Objective: The article describes the methodological approach to, and results of an evaluation of a comprehensive electronic health record (EHR) in the shake down phase, shortly after its implementation at a regional hospital in Denmark. Design: A formative evaluation based on a mixed-methods case study, designed to be interactive and concurrent was conducted at two hospital departments based on the updated DeLone and McLean framework for evaluating information systems success. Methods: To ascertain user assessments of the EHR, we distributed a questionnaire two months after implementation to four groups of staff (physicians, nurses, medical secretaries, and physiotherapists; n=244), and at the same time we conducted thirteen individual, semi-structured interviews with representatives from these four groups. Subsequently, seven follow-up focus group interviews were conducted with the four above-mentioned groups, in order to go deeper into specific user assessments. Simultaneously, focus group interviews with two IT departments and the implementation team were conducted, to gain insight into system provider assessments of the implementation process and the EHR. Before, during, and after implementation, 88 hours of ethnographic observation were carried out, to give the researchers an understanding of the daily routine of staff, and their use of health records. Finally, daily system performance data were obtained, to gather factual information on system response and downtime. Results:Overall, staff had positive experiences with the EHR and its operational reliability, response time, login and support. Performance was acceptable. Medical secretaries found the use of the patient administration module cumbersome, and physicians found the establishment of the overview of professionally-relevant data challenging. There were demands for improvements to these and other functionalities, and for the EHR to be integrated with other systems and databases. Limitations: Evaluations immediately following implementation are inherently difficult, but was required because a key role was to inform decision-making upon enrollment at other hospitals and systematically identify barriers in this respect. The strength of the evaluation is the mixed-methods approach. Further, the evaluation was based on assessments from staff in two departments that comprise around 50 percent of hospital staff. A weakness may be that staff assessment plays a major role in interviews and survey. These though are supplemented by performance data and observation. Also, the evaluation primarily reports upon the dimension ‘user satisfaction’, since use of the EHR is mandatory. Finally, generalizability may be low, since the evaluation was not based on a validated survey. All in all, however, the evaluation proposes an evaluation design in constrained circumstances. Conclusions:Despite inherent limitations, evaluation of a comprehensive EHR shortly after implementation may be necessary, can be conducted, and may inform political decision making. The updated DeLone and McLean framework was constructive in the overall design of the evaluation of the EHR implementation, and allowed the model to be adapted to the health care domain by being methodological flexible. The mixed-methods case study produced valid and reliable results, and was accepted by staff, system providers, and political decision makers. The successful implementation may be attributed to the configurability of the EHR and to factors such as an experienced, competent implementation organization at the hospital, upgraded soft- and hardware, and a high degree of user involvement.

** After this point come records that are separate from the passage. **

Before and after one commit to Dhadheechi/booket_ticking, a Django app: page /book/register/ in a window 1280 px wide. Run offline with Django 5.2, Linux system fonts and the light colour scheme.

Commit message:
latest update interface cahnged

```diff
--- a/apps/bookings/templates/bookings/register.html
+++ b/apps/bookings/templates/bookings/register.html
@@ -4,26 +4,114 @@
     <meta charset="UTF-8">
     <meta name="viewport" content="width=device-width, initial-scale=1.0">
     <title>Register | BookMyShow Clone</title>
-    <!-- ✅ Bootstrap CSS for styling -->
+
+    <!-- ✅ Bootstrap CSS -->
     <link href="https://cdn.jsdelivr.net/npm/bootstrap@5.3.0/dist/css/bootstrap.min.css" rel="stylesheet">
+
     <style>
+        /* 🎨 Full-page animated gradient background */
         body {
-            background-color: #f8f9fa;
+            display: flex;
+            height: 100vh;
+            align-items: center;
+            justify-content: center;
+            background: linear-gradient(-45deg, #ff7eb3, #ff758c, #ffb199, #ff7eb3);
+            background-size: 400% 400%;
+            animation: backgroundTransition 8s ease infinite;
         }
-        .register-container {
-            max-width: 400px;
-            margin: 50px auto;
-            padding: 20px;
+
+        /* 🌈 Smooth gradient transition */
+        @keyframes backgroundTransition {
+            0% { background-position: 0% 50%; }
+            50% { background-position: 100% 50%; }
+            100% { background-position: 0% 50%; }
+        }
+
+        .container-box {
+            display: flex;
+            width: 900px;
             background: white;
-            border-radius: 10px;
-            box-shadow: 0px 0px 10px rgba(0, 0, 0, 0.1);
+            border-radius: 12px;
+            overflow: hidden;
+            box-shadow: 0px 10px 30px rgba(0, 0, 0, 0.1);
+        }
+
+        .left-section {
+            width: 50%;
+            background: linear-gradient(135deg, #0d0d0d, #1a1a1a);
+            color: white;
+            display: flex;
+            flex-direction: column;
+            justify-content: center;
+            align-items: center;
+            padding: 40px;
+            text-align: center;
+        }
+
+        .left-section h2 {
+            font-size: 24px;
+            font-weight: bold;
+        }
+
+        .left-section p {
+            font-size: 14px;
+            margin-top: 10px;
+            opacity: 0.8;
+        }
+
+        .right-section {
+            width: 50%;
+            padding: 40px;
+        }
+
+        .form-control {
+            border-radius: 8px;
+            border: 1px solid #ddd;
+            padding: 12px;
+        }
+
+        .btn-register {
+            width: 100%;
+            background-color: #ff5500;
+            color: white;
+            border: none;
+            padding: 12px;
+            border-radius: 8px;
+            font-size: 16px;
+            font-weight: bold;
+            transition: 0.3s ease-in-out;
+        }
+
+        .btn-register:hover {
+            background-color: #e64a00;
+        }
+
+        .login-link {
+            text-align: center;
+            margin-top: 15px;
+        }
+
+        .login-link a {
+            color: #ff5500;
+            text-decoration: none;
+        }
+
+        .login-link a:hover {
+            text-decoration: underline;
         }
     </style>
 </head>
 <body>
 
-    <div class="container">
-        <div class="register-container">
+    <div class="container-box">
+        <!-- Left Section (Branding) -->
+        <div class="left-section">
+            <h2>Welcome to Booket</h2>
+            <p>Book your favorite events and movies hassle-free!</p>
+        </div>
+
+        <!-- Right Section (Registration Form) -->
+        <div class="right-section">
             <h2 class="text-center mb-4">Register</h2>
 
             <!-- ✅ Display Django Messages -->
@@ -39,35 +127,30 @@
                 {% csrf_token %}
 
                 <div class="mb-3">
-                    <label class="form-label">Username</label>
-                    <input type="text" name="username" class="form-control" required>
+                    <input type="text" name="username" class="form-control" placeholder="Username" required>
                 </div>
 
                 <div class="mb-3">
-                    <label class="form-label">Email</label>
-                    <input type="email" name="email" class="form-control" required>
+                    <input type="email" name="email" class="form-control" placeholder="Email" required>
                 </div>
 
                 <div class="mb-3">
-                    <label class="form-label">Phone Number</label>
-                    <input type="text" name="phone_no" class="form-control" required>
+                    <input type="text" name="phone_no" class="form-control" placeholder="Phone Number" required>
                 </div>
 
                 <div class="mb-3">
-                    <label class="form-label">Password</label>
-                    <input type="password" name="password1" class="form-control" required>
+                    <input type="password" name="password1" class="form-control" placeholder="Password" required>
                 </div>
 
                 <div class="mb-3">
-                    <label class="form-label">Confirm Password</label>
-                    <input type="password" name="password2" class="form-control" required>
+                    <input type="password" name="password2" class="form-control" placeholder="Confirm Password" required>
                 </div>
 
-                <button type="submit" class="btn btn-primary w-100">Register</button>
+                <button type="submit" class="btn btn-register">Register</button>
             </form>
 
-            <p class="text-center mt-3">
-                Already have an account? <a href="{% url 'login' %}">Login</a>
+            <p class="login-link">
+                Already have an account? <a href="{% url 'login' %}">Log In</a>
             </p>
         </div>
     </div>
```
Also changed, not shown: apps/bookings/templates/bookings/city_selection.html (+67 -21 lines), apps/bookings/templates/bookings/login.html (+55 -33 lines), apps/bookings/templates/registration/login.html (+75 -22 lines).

International Journal of Medical Informatics, 2013, Vol 82, Issue 10, p. 940-953
Case Study; comprehensive electronic health record; DeLone & McLean success model; Evaluation; Electronic Health Records; Hospitals; mixed-methods; shake down phase; case studie; electronic health record; DeLone & Mclean; evaluation; health care; mixed methods